While much of this technology is beneficial and offers a much more reliable means of performing tasks that were previously time consuming and mundane — such as answering the phone — I wonder about the wisdom of turning yet more control over to a computer. To date, Apple has been using actors and actresses to tout the many benefits and words of enlightenment that Siri is able to provide to the masses, but it is possible that at some point the machine will be making its own bid for dominance instead of leaving it in the hands of humans. I wonder if that means that we humans will stop contemplating the complex issues that surround us.

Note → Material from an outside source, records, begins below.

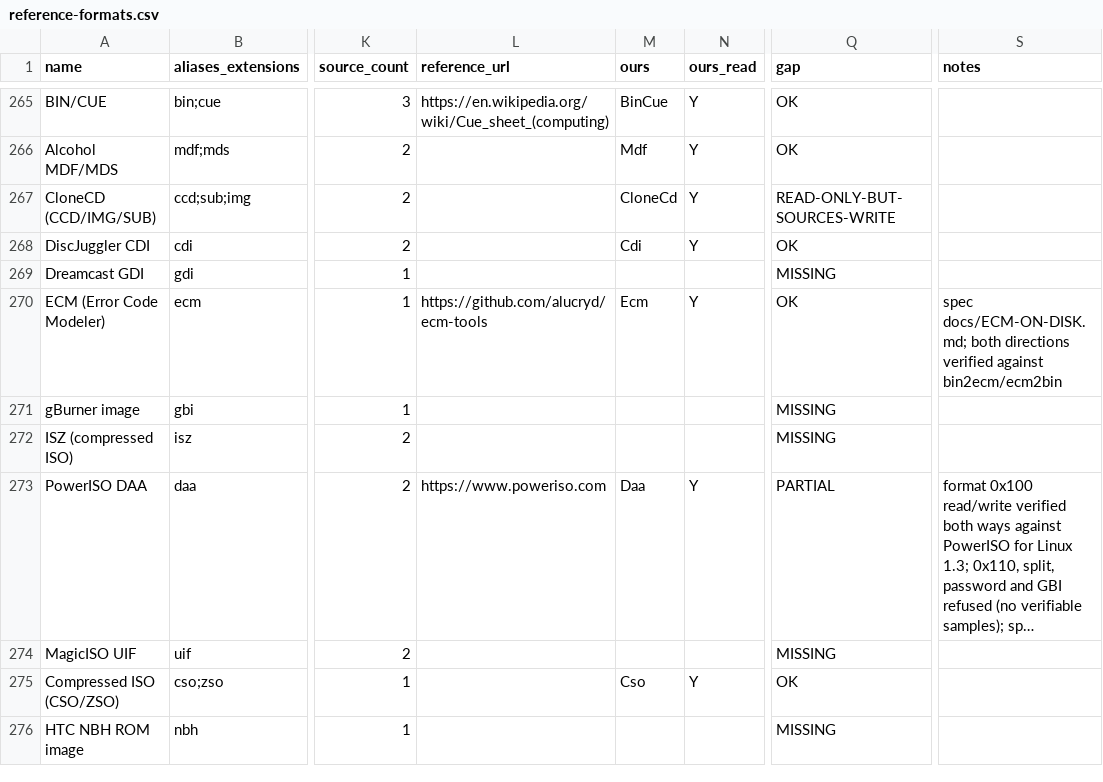
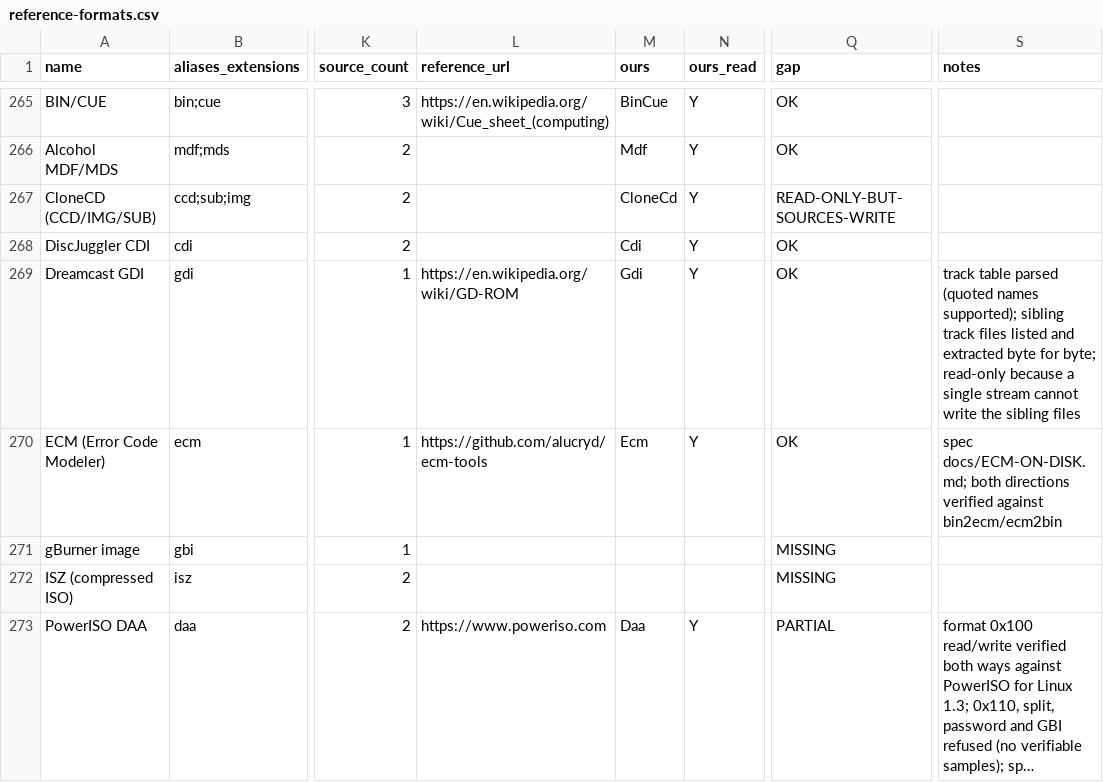
Before and after one commit to Hawkynt/CompressionWorkbench, a CSV file: docs/catalogue/reference-formats.csv, drawn as a sheet; only a part is shown, gaps mark what is left out; the shorter side is filled out with more unchanged rows; long unchanged cells end in …; the diff names each change by its address in the sheet, - before the commit and + after, or states it on an @@ line.

Commit message:
+ Dreamcast GDI track lists (read-only)
GDI was missing. A .gdi file is a text manifest: a track count, then one
line per track (number, start LBA, type 0 audio / 4 data, sector size,
file name, offset) naming the track files beside it. The new descriptor
parses it (quoted names with spaces, strict field ranges, no path
escapes), lists metadata.ini plus every track file present next to the
manifest and extracts them byte for byte; missing tracks are reported in
metadata.ini instead of failing. Read-only: a single-stream archive
cannot write the sibling track files a GDI consists of.

Evidence: there is no transformation to verify, only the manifest
grammar; tests cover the canonical three-track GD-ROM layout (data,
audio, high-density data at LBA 45000), quoted names, missing siblings
and every malformed-line case.

Sourcing: rung 4 (the GDI layout as documented for Dreamcast emulators).

```diff
--- a/docs/catalogue/reference-formats.csv
+++ b/docs/catalogue/reference-formats.csv
-L269 (reference_url): (empty)
+L269 (reference_url): https://en.wikipedia.org/wiki/GD-ROM
-M269 (ours): (empty)
+M269 (ours): Gdi
-N269 (ours_read): (empty)
+N269 (ours_read): Y
-Q269 (gap): MISSING
+Q269 (gap): OK
-S269 (notes): (empty)
+S269 (notes): track table parsed (quoted names supported); sibling track files listed and extracted byte for byte; read-only because a single stream cannot write the sibling files
```
Also changed, not shown: docs/catalogue/our-registry.csv, 3 other files.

One such not-so-complex issue was featured in one of the Apple iPhone 4S commercials where actress Zooey Deschanel asks her iPhone via Siri if it is raining. The unfortunate fact is that she is standing near a window that is being pelted with and streaked by raindrops. After this inane question, she then looks around what appears to be the living room and instructs Siri to remind her, the next day, to clean up the obvious jumbled assortment of materials lying around. In other words, if one cannot see that it is raining outside or compute that a mess needs to be cleaned up, I would venture a guess that this is the type of person who needs to pay particular attention to the instructions for using a seat belt that are given when flying.
In yet another commercial, actor Samuel L. Jackson is talking to his Apple iPhone 4S when he inquires how many ounces there are in a cup. Surely you jest! This type of information is taught in grade school and should be known by most everyone in the United States where it is the general standard for measurement. (I do realize that a person born and educated elsewhere may have need of assistance in this department.) The next bit of assistance occurs when the actor tells Siri to cancel his scheduled golf game. Here one is to assume that Siri is going to call the golf course, his caddy, and other players to notify them of the cancellation. If Siri is truly able to perform all of these tasks without dropping the ball somewhere, it would be great. However, from what I have been reading about the abilities of Siri, I would be highly doubtful that this automated system would be able to accomplish all of this — no matter how smart we are told that it is.
In yet another commercial, Apple employs the talents of actor John Malkovich. I find this particular commercial both humorous and scary. I say this because the commercial starts with the actor uttering the single word “life.” To this word, Siri responds with a rather long explanation concluding how well we should treat people. This part becomes kind of scary when we consider that we are basically accepting the idea that a machine is smarter than we are, when in actuality it is merely parroting the interpretation of someone else’s thoughts. My interpretation of what l believe life is does not come close to what Siri provides.
So while I have shown how Siri appears to be the next step in machine versus human interaction, it is not only the use of Siri that I believe is isolating us from human contact. This is just another building block on top of social networking sites like Facebook that allow us to share our daily activities with people we have never met. I know I had to trim down my friends list because I was being overwhelmed with underwhelming information from people I didn’t even know. Couple this with our newfound ability to communicate with one another using text messages and we find that we no longer need to hear the other person’s voice to inquire how their life is going on planet Earth.
Unfortunately, our alienation from human contact and our reliance on features such as what Siri offers could further complicate our lives instead of making them simpler. This could begin with our accepting what Apple is trying to sell — that Siri is like a friend. I can see our children buying into this, but I can also see how it would cause them to lose the ability to separate fact from fiction. The fact is that Siri is a just powered by a microchip that employs a large database of information that has been preprogrammed to answer a variety of questions to which you may or may not know the answer. Again, getting answers is great, but what about the many individuals out there who live by themselves and may choose to actually make Siri their friend and confidant? How lonely that life would be. Think about it: Siri isn’t going to go out for pizza with you. In turn, this makes me wonder what Freud would think of all of this if he were still alive. Would he be using Siri, posting his entire life’s activities on Facebook, and texting his associates for advice on those hard to solve cases? Would Dr. Freud consider all of this normal and all of us who use this technology for communication normal as well?
But what is normal?
Comments, as always, are welcome.
CC licensed Flickr photo above shared by ppalmer21